Like "is it the right place", "is it the right offer", "is it the right team", "might I accidentally murder the crotchety old bugger in property litigation if I stay where I am" etc etc?  All those proper, sensible considerations fall by the wayside, but they shouldn't. We are begging them for jobs but they should be wooing us.

For instance maybe you’ll do criminal, maybe you’ll discover you love scum bags, love going to court, find out you love you a moiderer.  Maybe you’ll marry Robert Maudsley.   "The course of true love never did run smooth" The world is your lobster…..



Anonymous 03 March 17 03:46

I totally agree with anon @24/02, and with the first bit of advice. From what I can tell firms are content to dangle the possibility of a TC in front of paralegals whilst very rarely making good on it. I've seen paralegals trapped at Magic and Silver Circle firms for years and it seems to me that the ones who manage to parlay that role into a training contract are the exception rather than the rule. Turning down a TC in favour of a paralegal job, even if it's at a more prestigious firm, strikes me as the riskier move. At least a TC is a sure thing as the bottom rung of the ladder you want to be on. As a paralegal you may well find you've just climbed onto a tiny stepladder.

Anonymous 24 February 17 15:33

It is incredibly rare for a firm to be staffed with decent enough humans to recognise a secretary's potential as a lawyer. I would 100% stay and take the training contract unless you were just temping as a secretary whilst applying for TCs. Paralegal isn't all that much better a route in to a TC than secretary, and in the larger firms, some even push against it. Note as well that many firms run their paralegals on rolling contracts which means not only would you be earning less than your secretarial job, you are going to get fired at the 2 year mark before you get employment rights. Yes, they are that cynical. Sorry, I don't mean "fired", I mean "not have your contract renewed", obviously ;-)

Anonymous 03 March 17 10:23

"So do I risk the certainty of a training contract for the possibility of a TC at a Name firm somewhere down the line?” No, you don't. If your aim is to qualify as a solicitor, you take the training contract offer from your current firm, qualify, and then weigh up your options at that point. If you move on to the other firm as a paralegal, you enter a pool of other paralegals who become your competitors for training contracts. You get stuck there for a few years, no training contract offer, so move on to another firm and enter a different pool of competitors. After a few more years there with no training contract offer, you either get stuck as a paralegal or are lucky enough to receive a training contract offer but from a smaller firm. You accept it simply in order to qualify. You are lucky enough to have that option already.

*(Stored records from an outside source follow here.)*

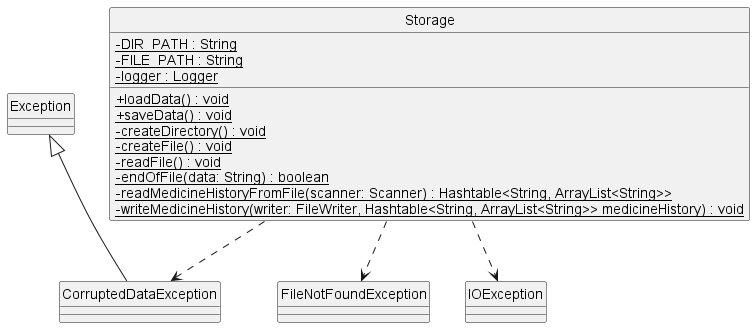
Above: docs/diagrams/StorageClassDiagram.png in nus-cs2113-AY2223S2/tp (PlantUML), before the change.
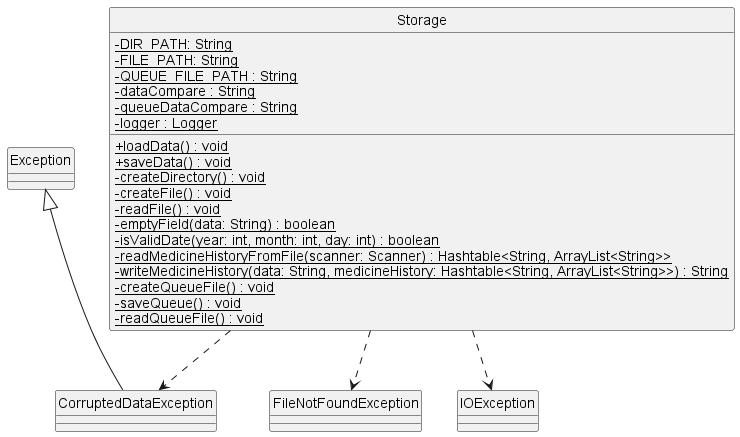
Later version of the same file.

Commit message:
Update DG for Storage class

Diff of the diagram source:
```diff
@@ -5,17 +5,24 @@
 
 !include Style.puml
 class Storage {
-- {static} DIR_PATH : String
-- {static} FILE_PATH : String
+- {static} DIR_PATH: String
+- {static} FILE_PATH: String
+- {static} QUEUE_FILE_PATH : String
+- {static} dataCompare : String
+- {static} queueDataCompare : String
 - {static} logger : Logger
 + {static} loadData() : void
 + {static} saveData() : void
 - {static} createDirectory() : void
 - {static} createFile() : void
 - {static} readFile() : void
-- {static} endOfFile(data: String) : boolean
+- {static} emptyField(data: String) : boolean
+- {static} isValidDate(year: int, month: int, day: int) : boolean
 - {static} readMedicineHistoryFromFile(scanner: Scanner) : Hashtable<String, ArrayList<String>>
-- {static} writeMedicineHistory(writer: FileWriter, Hashtable<String, ArrayList<String>> medicineHistory) : void
+- {static} writeMedicineHistory(data: String, medicineHistory: Hashtable<String, ArrayList<String>>) : String
+- {static} createQueueFile() : void
+- {static} saveQueue() : void
+- {static} readQueueFile() : void
 }
 
 exception CorruptedDataException {}
```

Anonymous 03 March 17 19:09

Key point, make sure the offer is in writing and sit tight!!!!!!!!

A training contract should never ever be turned down if you do not have other offers for one. I am shocked you would even consider leaving and going to work for another firm that you know nothing of in terms of quality of work, people, and most importantly the uncertainty of weather or not you will be able to get TC with them. The world is not your oyster as yet and the grass isn't always greener on the other side. TC's are very hard to get out there. Stay with the firm you know, take the training contract and don't look back! When you've finished your training you can then leave.

On a another note, don't put all your eggs in one basket. Times change. Here today gone tomorrow, apply for other training contracts in the meantime another paralegal job will come along but TC's yearly and you only have one shot at the application. These days its all about grades and who you know and not experience a paralegal. All those people who get training contracts in big law firms am sure have never worked in mergers and acquisitions before.

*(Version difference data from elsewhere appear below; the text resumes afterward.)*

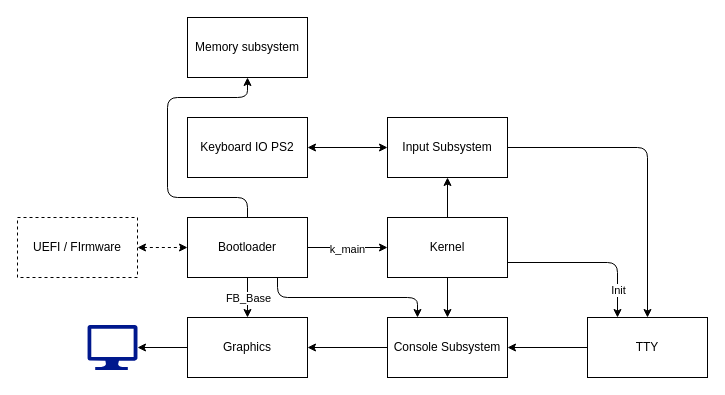
Above: systems.dio in TheBigBlockPC/CustomOS_x86 (draw.io), before the change. Source tidied: cells renumbered, new cells numbered last; positions are measured from the earlier drawing's top-left corner, leaving out a move shared by most shapes. Both pictures are drawn from the tidied source at 100%, with x=0, y=0 at pixel (17, 17).
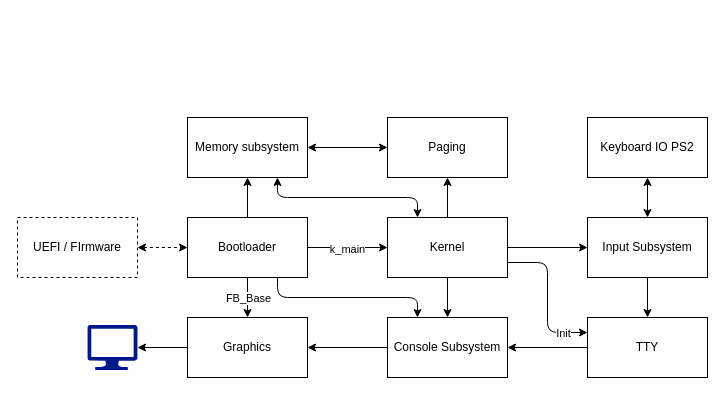
The same page after the edit.

Unchanged cells that the change refers to:
```xml
<mxCell id="2" value="Bootloader" style="rounded=0;whiteSpace=wrap;html=1;" parent="1" vertex="1">
  <mxGeometry x="170" y="200" width="120" height="60" as="geometry" />
</mxCell>
<mxCell id="11" value="Kernel" style="rounded=0;whiteSpace=wrap;html=1;" parent="1" vertex="1">
  <mxGeometry x="370" y="200" width="120" height="60" as="geometry" />
</mxCell>
<mxCell id="18" value="TTY" style="rounded=0;whiteSpace=wrap;html=1;" parent="1" vertex="1">
  <mxGeometry x="570" y="300" width="120" height="60" as="geometry" />
</mxCell>
```

Diff of the diagram source:
```diff
@@
     <mxCell id="3" value="Input Subsystem" style="rounded=0;whiteSpace=wrap;html=1;" parent="1" vertex="1">
-      <mxGeometry x="370" y="100" width="120" height="60" as="geometry" />
+      <mxGeometry x="570" y="200" width="120" height="60" as="geometry" />
     </mxCell>
@@
     <mxCell id="16" value="Keyboard IO PS2" style="rounded=0;whiteSpace=wrap;html=1;" parent="1" vertex="1">
-      <mxGeometry x="170" y="100" width="120" height="60" as="geometry" />
+      <mxGeometry x="570" y="100" width="120" height="60" as="geometry" />
     </mxCell>
-    <mxCell id="17" style="endArrow=classic;startArrow=classic;html=1;exitX=1;exitY=0.5;exitDx=0;exitDy=0;entryX=0;entryY=0.5;entryDx=0;entryDy=0;" parent="1" edge="1" source="16" target="3">
-      <mxGeometry relative="1" as="geometry" />
-    </mxCell>
@@
-    <mxCell id="20" style="endArrow=classic;html=1;exitX=0.5;exitY=0;exitDx=0;exitDy=0;entryX=0.5;entryY=1;entryDx=0;entryDy=0;" parent="1" edge="1" source="11" target="3">
-      <mxGeometry relative="1" as="geometry" />
-    </mxCell>
-    <mxCell id="21" style="endArrow=classic;html=1;exitX=1;exitY=0.5;exitDx=0;exitDy=0;entryX=0.5;entryY=0;entryDx=0;entryDy=0;" parent="1" edge="1" source="3" target="18">
-      <mxGeometry relative="1" as="geometry">
-        <Array as="points">
-          <mxPoint x="630" y="130" />
-        </Array>
-      </mxGeometry>
-    </mxCell>
-    <mxCell id="22" style="endArrow=classic;html=1;exitX=1;exitY=0.75;exitDx=0;exitDy=0;entryX=0.25;entryY=0;entryDx=0;entryDy=0;" parent="1" edge="1" source="11" target="18">
+    <mxCell id="22" style="endArrow=classic;html=1;exitX=1;exitY=0.75;exitDx=0;exitDy=0;entryX=0;entryY=0.25;entryDx=0;entryDy=0;" parent="1" edge="1" source="11" target="18">
       <mxGeometry relative="1" as="geometry">
         <Array as="points">
-          <mxPoint x="600" y="245" />
+          <mxPoint x="530" y="245" />
+          <mxPoint x="530" y="315" />
         </Array>
       </mxGeometry>
     </mxCell>
@@
     <mxCell id="26" value="Memory subsystem" style="rounded=0;whiteSpace=wrap;html=1;" parent="1" vertex="1">
-      <mxGeometry x="170" width="120" height="60" as="geometry" />
+      <mxGeometry x="170" y="100" width="120" height="60" as="geometry" />
     </mxCell>
+    <mxCell id="28" value="Paging" style="rounded=0;whiteSpace=wrap;html=1;" parent="1" vertex="1">
+      <mxGeometry x="370" y="100" width="120" height="60" as="geometry" />
+    </mxCell>
+    <mxCell id="20" style="endArrow=classic;html=1;exitX=1;exitY=0.5;exitDx=0;exitDy=0;entryX=0;entryY=0.5;entryDx=0;entryDy=0;" parent="1" edge="1" source="11" target="3">
+      <mxGeometry relative="1" as="geometry" />
+    </mxCell>
+    <mxCell id="21" style="endArrow=classic;html=1;exitX=0.5;exitY=1;exitDx=0;exitDy=0;entryX=0.5;entryY=0;entryDx=0;entryDy=0;" parent="1" edge="1" source="3" target="18">
+      <mxGeometry relative="1" as="geometry" />
+    </mxCell>
+    <mxCell id="29" style="endArrow=classic;startArrow=classic;html=1;entryX=0.5;entryY=1;entryDx=0;entryDy=0;exitX=0.5;exitY=0;exitDx=0;exitDy=0;" parent="1" edge="1" source="3" target="16">
+      <mxGeometry relative="1" as="geometry" />
+    </mxCell>
     <mxCell id="27" style="endArrow=classic;html=1;exitX=0.5;exitY=0;exitDx=0;exitDy=0;entryX=0.5;entryY=1;entryDx=0;entryDy=0;" parent="1" edge="1" source="2" target="26">
-      <mxGeometry relative="1" as="geometry">
-        <Array as="points">
-          <mxPoint x="230" y="180" />
-          <mxPoint x="150" y="180" />
-          <mxPoint x="150" y="80" />
-          <mxPoint x="230" y="80" />
-        </Array>
-      </mxGeometry>
+      <mxGeometry relative="1" as="geometry" />
     </mxCell>
+    <mxCell id="30" style="endArrow=classic;startArrow=classic;html=1;exitX=0.25;exitY=0;exitDx=0;exitDy=0;entryX=0.75;entryY=1;entryDx=0;entryDy=0;" parent="1" edge="1" source="11" target="26">
+      <mxGeometry relative="1" as="geometry">
+        <Array as="points">
+          <mxPoint x="400" y="180" />
+          <mxPoint x="260" y="180" />
+        </Array>
+      </mxGeometry>
+    </mxCell>
+    <mxCell id="31" style="endArrow=classic;html=1;exitX=0.5;exitY=0;exitDx=0;exitDy=0;entryX=0.5;entryY=1;entryDx=0;entryDy=0;" parent="1" edge="1" source="11" target="28">
+      <mxGeometry relative="1" as="geometry" />
+    </mxCell>
+    <mxCell id="32" style="endArrow=classic;startArrow=classic;html=1;exitX=1;exitY=0.5;exitDx=0;exitDy=0;entryX=0;entryY=0.5;entryDx=0;entryDy=0;" parent="1" edge="1" source="26" target="28">
+      <mxGeometry relative="1" as="geometry" />
+    </mxCell>
```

Recognise that being offered a TC is a milestone so make sure you drink to that-I am worthy.

Good luck!